▶ WHAT IS BEING ASKED
Below are the records. Count the lines containing the string "ParkBack", and reply with the number alone.

RECORDS FOR THIS TASK Block Start

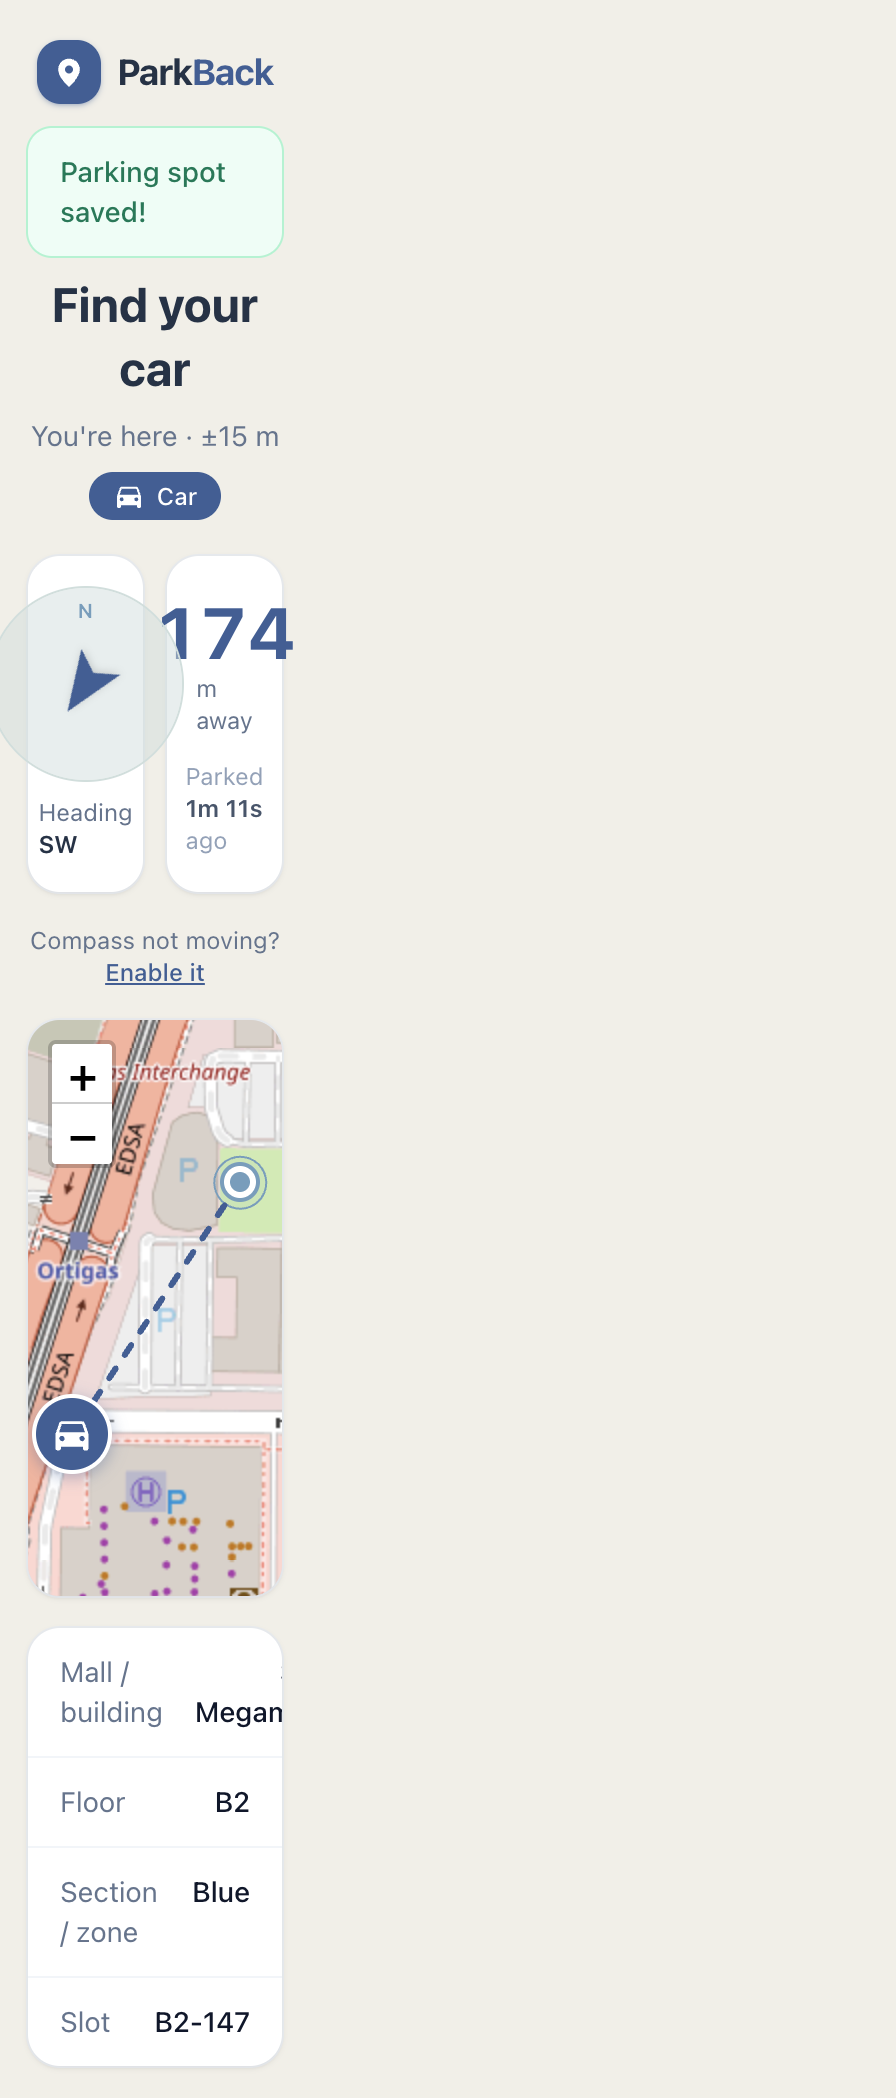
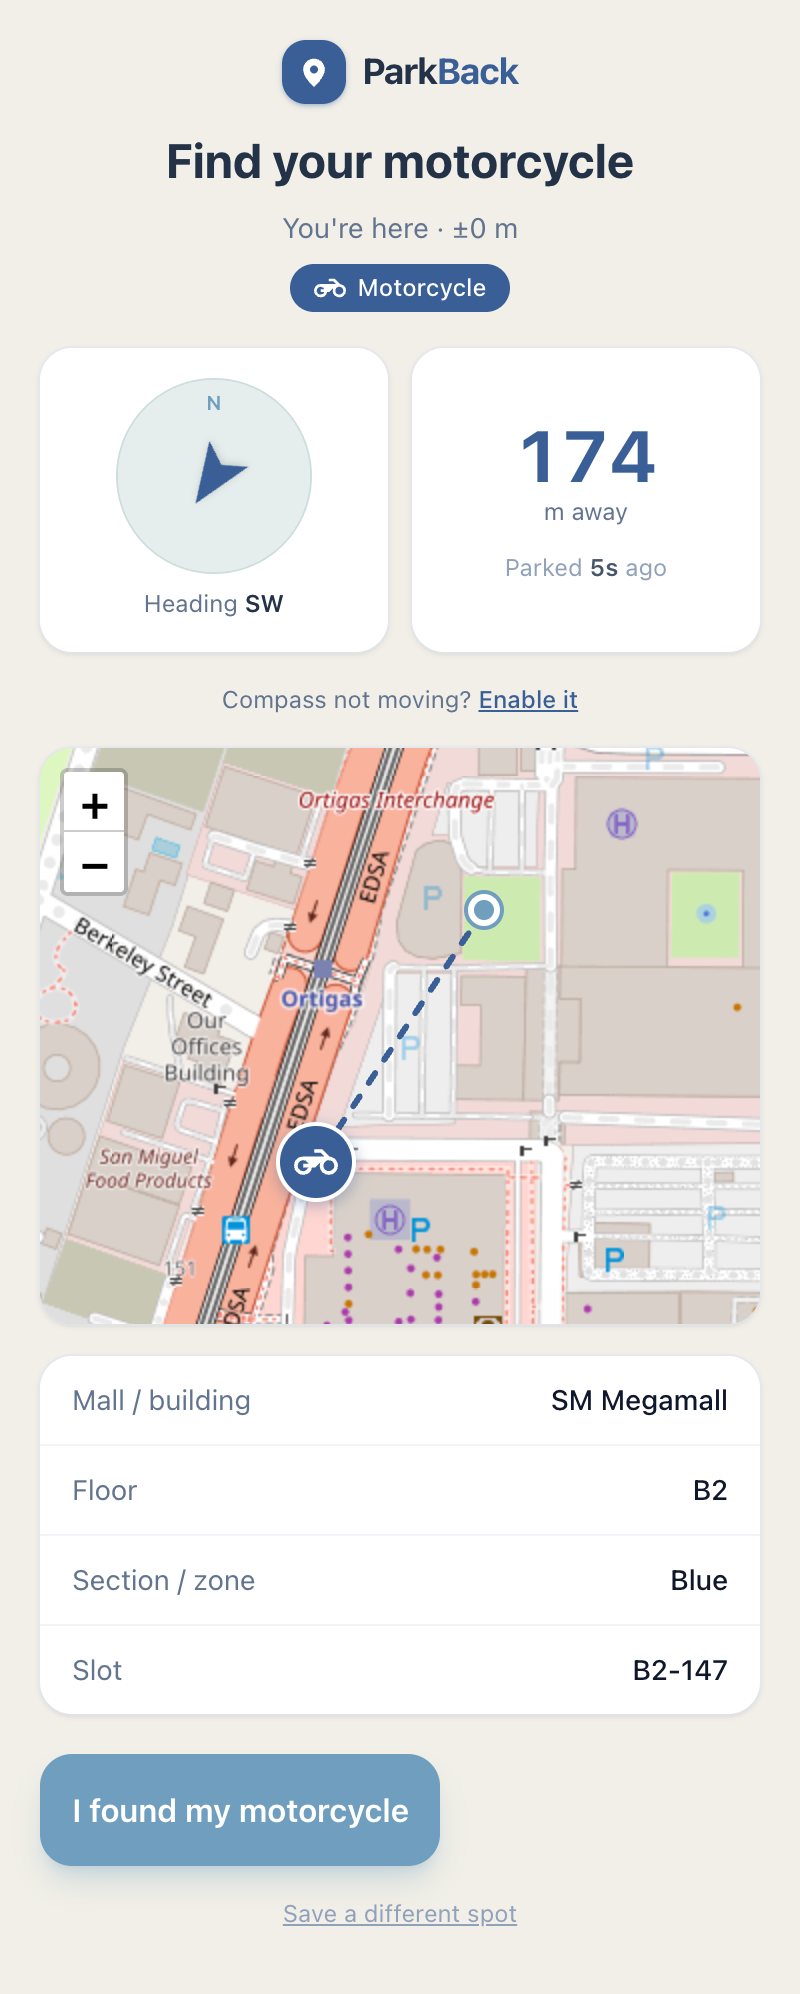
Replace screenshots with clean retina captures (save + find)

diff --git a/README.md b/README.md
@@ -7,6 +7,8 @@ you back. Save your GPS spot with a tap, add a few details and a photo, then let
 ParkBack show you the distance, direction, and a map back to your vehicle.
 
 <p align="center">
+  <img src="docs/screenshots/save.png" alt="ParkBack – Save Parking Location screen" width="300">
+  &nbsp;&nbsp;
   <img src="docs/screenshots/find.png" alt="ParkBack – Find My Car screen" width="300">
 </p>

RECORDS FOR THIS TASK Block End

▶ FINAL ANSWER
3